Maxi’s similar, but has occasional bouts of energy (eg the carol concert). Also, the poor child has been embarrassed by burps that smell of rotten eggs. They really do. Proper fill-the-room-with-stink ones. Wee soul! Whilst I questioned her about how much water she was drinking and whether she was pooing enough, The Boss actually bothered to look in her throat. And instantly recoiled: red, swollen, with yellow pus-filled blisters. Bluerghy tonsillitis (bleurghy – it’s a technical term; a polite form of ‘minging’). No wonder she feels sick, has a cough and is smelly! That’ll be a trip to the GP tomorrow, then, to check whether she needs antibiotics or not.

So, today we joined with the rest of the school community in pooling our germs by sitting amongst the most effective bacterial vectors in the known Universe: small children.

We watched the nursery kids do their nativity play. Mini had a lot of talking to do in her part as the Innkeeper, but surprisingly she seemed shy of the older kids and parents watching her, and could be barely heard. As with other minx nativities, it struck me that the staff had obviously put in tons of effort and time, but many children seemed to stumble through the motions, not enjoying it, enduring it like The Boss was, and not understanding what was going on. Why do we do this every year to our kids? I get that for practising Christians, subjecting small kids to nativity plays is part of teaching them about their religion. But my logical little mind doesn’t really get why we all do it. Yes, yes, children learn lots of skills through taking part, such as being able to speak and sing in front of an audience, it’s a memory test, and it’s a wee introduction to drama. But why is it always the youngest pre-schoolers who’re made to perform whilst we parents coo over them? Perhaps the kids would engage in those new skills a bit more enthusiastically if it was in a setting that they understood or empathised with a bit more, like the older children are given? Like an interpretation of the latest Disney film…? Ah well, though, never again – the youngest minx has taken part in her last nativity. I guess the next nativity I attend and smile at will be for my grandchildren (gulp!)

The carol concert that evening was also lovely. It’s only a small school so all the children fit on the stage at the same time. Maxi tried hard to “engage enthusiastically”, whilst Midi giggled her way through the entire concert with her best friend. Many of the children got to speak a line in front of the audience, saying what they were most looking forward to about Christmas. Both older minxes talked about their Daddy being home for a whole week and seeing their grandparents. Awwww!

The older kids were asked to dress in a Victorian style for the concert. Maxi asked originally for a flat cap, breeches and waistcoat.

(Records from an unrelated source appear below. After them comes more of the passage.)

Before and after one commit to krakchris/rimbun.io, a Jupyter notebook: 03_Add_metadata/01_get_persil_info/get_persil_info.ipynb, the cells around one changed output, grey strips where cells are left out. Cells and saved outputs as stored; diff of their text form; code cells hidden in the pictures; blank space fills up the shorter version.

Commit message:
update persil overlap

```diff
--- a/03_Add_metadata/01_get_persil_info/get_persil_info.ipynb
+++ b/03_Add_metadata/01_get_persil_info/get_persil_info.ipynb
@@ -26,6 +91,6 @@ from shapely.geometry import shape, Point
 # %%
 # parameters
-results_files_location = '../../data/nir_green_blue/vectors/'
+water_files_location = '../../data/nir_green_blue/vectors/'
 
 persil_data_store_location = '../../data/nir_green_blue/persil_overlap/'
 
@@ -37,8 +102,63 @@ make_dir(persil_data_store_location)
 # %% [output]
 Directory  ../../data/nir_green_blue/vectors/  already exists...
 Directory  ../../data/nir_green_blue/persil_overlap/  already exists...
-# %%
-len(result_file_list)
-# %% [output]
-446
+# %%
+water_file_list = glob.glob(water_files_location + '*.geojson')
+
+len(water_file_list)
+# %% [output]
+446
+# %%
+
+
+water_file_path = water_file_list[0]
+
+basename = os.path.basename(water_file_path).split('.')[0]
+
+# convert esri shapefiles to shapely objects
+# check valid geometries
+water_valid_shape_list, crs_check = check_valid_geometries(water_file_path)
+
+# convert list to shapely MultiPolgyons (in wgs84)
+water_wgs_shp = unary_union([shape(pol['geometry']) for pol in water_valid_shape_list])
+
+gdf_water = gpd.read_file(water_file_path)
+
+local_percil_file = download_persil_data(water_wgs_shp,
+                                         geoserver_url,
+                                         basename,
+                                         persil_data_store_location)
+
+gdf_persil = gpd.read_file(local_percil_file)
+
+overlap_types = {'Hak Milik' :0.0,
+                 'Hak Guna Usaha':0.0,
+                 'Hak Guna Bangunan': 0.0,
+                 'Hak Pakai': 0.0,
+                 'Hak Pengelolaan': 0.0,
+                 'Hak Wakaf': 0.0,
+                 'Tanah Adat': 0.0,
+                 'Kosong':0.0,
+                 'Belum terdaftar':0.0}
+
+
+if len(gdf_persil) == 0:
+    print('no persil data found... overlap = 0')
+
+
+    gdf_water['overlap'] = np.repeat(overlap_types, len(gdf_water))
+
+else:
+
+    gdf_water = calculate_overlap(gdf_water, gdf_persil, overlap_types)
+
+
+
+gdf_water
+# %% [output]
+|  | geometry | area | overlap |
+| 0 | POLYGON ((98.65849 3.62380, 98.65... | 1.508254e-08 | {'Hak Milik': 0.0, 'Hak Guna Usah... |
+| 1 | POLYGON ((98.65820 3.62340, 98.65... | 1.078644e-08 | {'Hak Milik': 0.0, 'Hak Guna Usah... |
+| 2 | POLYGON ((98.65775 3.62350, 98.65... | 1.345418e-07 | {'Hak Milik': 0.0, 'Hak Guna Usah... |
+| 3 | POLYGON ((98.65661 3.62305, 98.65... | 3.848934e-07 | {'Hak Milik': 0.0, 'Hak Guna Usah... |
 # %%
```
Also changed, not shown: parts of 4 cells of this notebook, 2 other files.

I poo-pooed that idea and came up with middle partings and scraped back hair, severe dress (school uniform), a bit of tied lace as a kind of collar, another strip of wide lace pinned over the top of a minx head, and a folded over frilly pillowcase tied around the waist to form a sort of apron. It took 5 minutes and was a bit tenuous, but all I could manage without spending money.

A Good Daddy…


A Good Daddy…doesn’t just paint his daughter’s fingernails; he asks her which colours she’d like best.